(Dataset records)

————

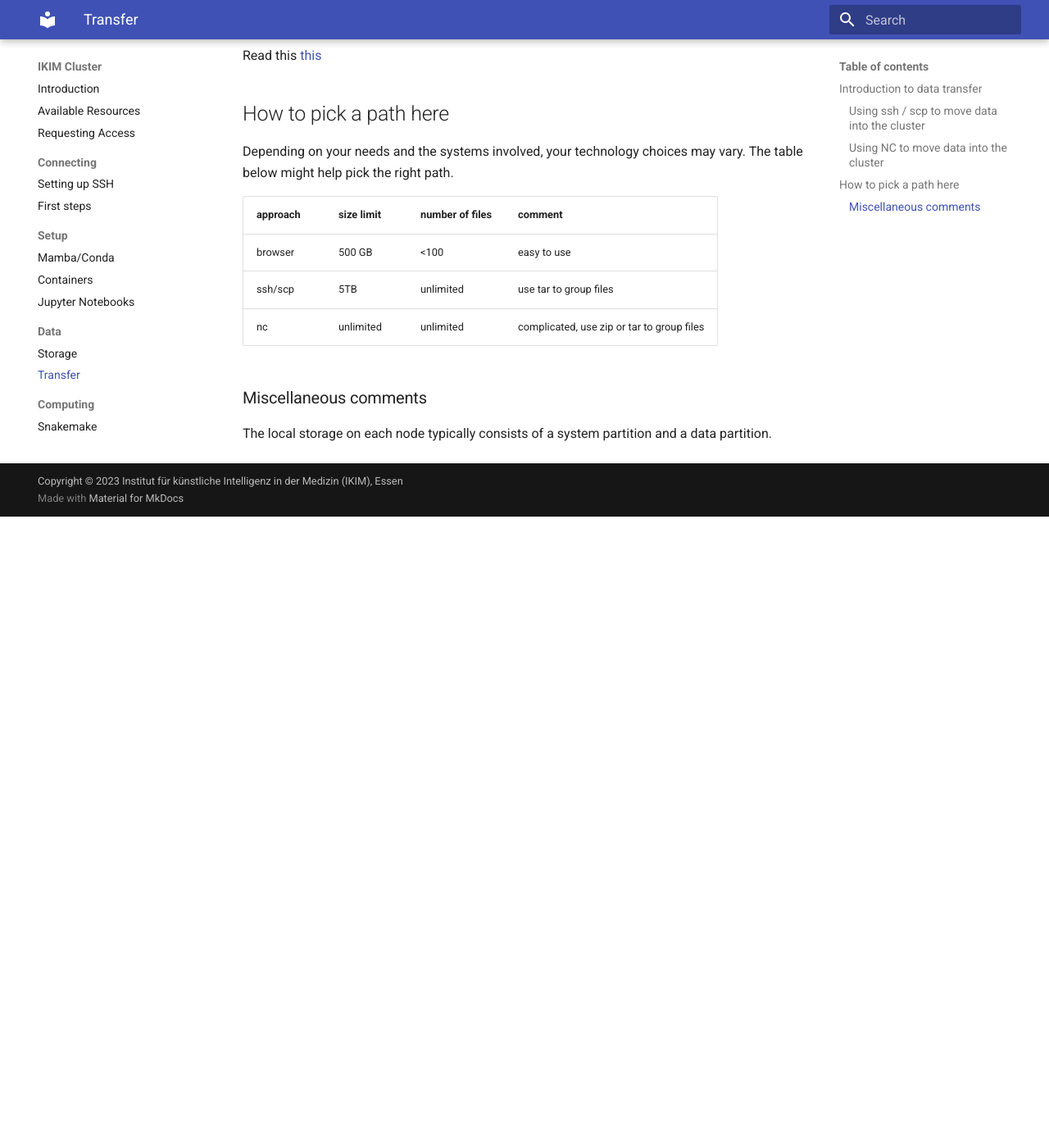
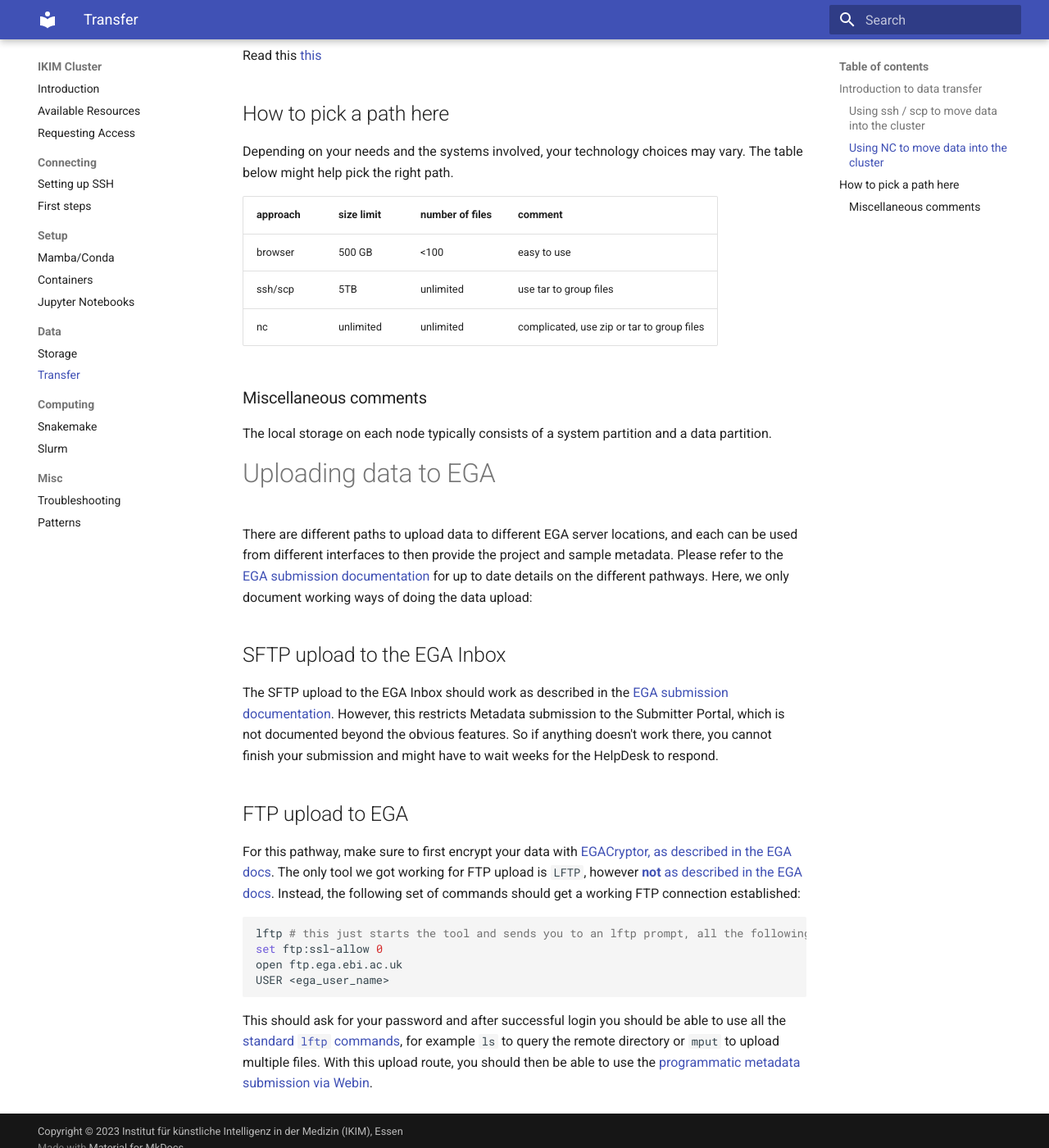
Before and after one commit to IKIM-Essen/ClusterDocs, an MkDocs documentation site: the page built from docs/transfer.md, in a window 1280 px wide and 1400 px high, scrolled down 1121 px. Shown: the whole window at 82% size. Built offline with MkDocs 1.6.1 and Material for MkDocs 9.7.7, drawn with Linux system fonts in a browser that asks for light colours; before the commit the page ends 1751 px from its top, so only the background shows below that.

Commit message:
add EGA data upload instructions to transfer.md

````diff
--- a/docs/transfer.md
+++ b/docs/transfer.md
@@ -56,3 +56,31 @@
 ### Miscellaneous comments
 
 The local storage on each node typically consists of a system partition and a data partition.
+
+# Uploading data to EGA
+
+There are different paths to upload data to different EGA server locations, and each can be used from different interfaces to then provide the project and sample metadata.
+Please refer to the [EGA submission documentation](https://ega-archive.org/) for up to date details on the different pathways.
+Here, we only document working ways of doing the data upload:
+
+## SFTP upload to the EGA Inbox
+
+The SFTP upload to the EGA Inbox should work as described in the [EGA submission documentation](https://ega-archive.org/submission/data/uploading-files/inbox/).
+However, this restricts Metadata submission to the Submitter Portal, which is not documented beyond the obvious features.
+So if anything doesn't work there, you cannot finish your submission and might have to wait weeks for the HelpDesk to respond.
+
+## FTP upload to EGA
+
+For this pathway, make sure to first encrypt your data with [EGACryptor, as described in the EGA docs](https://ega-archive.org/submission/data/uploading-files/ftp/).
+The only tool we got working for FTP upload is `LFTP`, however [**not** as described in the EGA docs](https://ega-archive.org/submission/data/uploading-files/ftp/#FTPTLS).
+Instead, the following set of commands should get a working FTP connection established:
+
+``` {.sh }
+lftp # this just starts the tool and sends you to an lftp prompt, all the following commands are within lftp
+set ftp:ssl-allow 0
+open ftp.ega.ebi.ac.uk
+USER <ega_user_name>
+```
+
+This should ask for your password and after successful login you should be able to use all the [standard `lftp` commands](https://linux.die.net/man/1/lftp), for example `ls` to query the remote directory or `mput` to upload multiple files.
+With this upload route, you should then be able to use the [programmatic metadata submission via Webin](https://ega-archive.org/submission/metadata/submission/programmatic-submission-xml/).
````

————

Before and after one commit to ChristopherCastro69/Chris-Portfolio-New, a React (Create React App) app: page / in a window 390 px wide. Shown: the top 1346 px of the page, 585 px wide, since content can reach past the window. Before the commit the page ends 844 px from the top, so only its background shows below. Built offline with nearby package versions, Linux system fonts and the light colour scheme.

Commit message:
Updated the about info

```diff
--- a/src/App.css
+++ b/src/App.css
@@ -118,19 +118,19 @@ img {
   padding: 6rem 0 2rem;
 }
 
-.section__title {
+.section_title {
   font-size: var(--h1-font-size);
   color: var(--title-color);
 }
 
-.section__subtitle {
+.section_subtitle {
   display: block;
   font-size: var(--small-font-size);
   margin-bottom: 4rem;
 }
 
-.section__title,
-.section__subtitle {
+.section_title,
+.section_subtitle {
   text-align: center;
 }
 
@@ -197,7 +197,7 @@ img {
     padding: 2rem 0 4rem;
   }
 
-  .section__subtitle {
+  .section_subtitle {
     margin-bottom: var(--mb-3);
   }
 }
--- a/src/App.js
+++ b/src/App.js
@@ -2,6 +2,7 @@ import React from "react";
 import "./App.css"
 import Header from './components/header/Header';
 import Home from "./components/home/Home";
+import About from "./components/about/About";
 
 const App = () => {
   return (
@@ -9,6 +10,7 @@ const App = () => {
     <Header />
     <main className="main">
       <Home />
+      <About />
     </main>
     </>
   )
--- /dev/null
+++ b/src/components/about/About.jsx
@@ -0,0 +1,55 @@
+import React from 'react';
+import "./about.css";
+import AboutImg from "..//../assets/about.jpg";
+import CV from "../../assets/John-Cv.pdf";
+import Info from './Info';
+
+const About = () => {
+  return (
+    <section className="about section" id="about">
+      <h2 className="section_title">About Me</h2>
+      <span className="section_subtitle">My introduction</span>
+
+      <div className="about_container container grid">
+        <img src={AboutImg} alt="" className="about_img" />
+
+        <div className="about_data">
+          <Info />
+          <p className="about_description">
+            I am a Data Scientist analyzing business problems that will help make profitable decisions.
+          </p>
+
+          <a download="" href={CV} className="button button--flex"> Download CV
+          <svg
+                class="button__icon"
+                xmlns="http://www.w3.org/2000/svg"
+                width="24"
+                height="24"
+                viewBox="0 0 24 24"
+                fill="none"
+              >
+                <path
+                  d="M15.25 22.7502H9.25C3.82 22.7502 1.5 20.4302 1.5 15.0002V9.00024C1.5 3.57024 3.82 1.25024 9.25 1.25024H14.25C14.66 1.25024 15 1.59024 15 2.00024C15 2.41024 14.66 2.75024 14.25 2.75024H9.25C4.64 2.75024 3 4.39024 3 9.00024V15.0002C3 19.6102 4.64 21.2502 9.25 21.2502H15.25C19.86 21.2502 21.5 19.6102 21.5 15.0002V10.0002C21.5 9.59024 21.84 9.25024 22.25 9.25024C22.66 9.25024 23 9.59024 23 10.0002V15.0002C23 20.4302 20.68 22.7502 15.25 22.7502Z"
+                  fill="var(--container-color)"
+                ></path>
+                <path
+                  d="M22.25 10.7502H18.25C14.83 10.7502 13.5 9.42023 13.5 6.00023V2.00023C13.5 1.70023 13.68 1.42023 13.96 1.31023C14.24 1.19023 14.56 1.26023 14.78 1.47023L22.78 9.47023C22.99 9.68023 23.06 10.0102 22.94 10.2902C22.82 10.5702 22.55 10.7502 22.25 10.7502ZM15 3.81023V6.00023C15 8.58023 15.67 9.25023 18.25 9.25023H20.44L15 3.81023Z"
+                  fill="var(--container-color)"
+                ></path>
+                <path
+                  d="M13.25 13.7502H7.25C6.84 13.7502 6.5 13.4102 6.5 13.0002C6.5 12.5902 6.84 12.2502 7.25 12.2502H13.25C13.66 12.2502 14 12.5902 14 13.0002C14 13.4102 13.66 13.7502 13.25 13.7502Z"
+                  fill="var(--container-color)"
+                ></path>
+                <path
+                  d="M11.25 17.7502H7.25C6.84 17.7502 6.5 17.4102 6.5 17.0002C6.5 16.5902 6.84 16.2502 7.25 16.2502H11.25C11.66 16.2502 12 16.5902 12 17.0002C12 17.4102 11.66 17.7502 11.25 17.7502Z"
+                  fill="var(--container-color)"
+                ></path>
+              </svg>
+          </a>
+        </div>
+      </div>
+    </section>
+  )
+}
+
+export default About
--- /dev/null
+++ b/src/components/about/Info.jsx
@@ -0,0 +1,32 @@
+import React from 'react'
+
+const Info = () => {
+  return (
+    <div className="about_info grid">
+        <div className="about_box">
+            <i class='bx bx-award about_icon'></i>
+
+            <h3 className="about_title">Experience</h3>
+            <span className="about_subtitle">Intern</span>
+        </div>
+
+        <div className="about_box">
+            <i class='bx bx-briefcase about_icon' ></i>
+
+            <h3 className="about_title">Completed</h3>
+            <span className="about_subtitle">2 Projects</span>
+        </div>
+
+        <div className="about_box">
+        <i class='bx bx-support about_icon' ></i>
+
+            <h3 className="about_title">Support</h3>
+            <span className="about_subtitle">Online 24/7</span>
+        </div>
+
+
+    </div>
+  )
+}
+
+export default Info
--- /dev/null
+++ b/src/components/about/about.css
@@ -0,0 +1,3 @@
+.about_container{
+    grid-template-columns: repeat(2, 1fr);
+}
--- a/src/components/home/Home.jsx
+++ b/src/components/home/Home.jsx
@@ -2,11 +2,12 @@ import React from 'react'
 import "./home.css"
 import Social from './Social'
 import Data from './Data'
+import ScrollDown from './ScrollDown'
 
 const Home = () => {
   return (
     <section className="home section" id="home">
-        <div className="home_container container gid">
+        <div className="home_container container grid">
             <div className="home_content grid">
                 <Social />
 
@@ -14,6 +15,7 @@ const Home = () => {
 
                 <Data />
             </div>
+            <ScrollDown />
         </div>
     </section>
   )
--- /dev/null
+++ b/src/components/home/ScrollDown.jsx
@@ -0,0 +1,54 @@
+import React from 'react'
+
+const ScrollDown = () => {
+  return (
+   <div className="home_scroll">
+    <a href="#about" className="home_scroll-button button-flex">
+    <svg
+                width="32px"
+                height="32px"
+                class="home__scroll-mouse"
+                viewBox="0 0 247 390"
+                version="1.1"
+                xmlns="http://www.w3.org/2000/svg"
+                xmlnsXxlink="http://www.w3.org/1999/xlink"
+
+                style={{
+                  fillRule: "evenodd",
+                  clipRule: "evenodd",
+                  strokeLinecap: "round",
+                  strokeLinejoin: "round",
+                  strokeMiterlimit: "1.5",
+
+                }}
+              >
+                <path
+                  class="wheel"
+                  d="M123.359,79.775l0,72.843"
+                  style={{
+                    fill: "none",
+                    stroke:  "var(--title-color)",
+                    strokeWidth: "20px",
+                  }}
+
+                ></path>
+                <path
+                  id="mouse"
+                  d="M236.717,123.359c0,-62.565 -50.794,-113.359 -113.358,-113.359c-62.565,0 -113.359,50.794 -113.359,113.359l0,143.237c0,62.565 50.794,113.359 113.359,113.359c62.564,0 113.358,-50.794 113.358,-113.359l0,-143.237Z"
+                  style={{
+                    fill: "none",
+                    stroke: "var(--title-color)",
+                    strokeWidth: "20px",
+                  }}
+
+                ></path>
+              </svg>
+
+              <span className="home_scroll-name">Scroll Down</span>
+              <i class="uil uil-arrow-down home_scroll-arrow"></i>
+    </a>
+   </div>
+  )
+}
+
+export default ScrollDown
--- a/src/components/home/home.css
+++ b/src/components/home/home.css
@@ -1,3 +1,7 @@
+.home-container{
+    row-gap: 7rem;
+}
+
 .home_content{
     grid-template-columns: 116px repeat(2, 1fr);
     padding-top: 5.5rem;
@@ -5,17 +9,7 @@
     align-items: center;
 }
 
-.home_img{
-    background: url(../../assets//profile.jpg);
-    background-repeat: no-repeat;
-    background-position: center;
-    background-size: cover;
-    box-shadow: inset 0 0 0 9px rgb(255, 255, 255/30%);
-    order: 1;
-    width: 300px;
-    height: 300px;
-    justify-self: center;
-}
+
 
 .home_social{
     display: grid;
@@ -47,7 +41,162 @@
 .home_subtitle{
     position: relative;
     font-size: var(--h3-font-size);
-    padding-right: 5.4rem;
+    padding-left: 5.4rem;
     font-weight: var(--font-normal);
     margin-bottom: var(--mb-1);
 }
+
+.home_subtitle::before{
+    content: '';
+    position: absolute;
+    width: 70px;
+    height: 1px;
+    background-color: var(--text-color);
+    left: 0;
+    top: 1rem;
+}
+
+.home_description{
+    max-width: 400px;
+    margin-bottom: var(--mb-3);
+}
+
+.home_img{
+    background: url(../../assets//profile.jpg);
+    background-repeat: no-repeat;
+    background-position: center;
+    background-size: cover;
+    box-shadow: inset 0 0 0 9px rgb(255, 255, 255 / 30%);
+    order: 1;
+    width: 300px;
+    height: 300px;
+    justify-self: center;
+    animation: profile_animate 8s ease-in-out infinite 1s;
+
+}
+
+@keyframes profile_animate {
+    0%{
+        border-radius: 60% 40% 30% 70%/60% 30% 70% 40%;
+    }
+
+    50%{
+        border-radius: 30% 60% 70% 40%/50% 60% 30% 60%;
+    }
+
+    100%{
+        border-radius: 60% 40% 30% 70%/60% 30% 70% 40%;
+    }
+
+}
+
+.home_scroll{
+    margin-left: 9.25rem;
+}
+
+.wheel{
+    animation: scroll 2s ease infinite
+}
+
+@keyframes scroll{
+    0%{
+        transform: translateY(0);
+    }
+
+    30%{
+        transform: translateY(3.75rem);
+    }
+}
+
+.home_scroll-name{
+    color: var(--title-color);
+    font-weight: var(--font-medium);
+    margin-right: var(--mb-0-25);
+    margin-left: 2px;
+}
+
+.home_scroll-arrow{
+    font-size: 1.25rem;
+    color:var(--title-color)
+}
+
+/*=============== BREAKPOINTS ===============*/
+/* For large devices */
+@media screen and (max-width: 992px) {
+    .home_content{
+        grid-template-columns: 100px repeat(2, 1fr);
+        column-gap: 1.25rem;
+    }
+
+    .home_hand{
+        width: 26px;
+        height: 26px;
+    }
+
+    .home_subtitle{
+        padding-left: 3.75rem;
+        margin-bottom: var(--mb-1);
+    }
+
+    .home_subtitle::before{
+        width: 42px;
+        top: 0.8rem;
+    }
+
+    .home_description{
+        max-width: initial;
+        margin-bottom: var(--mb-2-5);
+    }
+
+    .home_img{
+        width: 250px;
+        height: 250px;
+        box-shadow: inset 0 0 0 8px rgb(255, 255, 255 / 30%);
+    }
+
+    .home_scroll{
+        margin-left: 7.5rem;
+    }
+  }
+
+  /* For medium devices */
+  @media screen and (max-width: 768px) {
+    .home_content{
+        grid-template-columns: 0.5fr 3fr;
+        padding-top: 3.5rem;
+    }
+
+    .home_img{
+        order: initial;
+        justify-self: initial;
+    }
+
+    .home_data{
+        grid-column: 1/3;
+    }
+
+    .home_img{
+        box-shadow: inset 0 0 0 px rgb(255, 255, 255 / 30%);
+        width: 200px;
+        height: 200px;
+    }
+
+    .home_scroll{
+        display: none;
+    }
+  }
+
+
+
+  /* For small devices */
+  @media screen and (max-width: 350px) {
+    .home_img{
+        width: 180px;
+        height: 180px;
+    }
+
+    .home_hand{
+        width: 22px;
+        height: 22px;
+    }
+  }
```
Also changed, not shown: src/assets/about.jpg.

————

Scan the data above for the word "Header". Copy every line in which it is found.

## TASK RESPONSE
 import Header from './components/header/Header';
     <Header />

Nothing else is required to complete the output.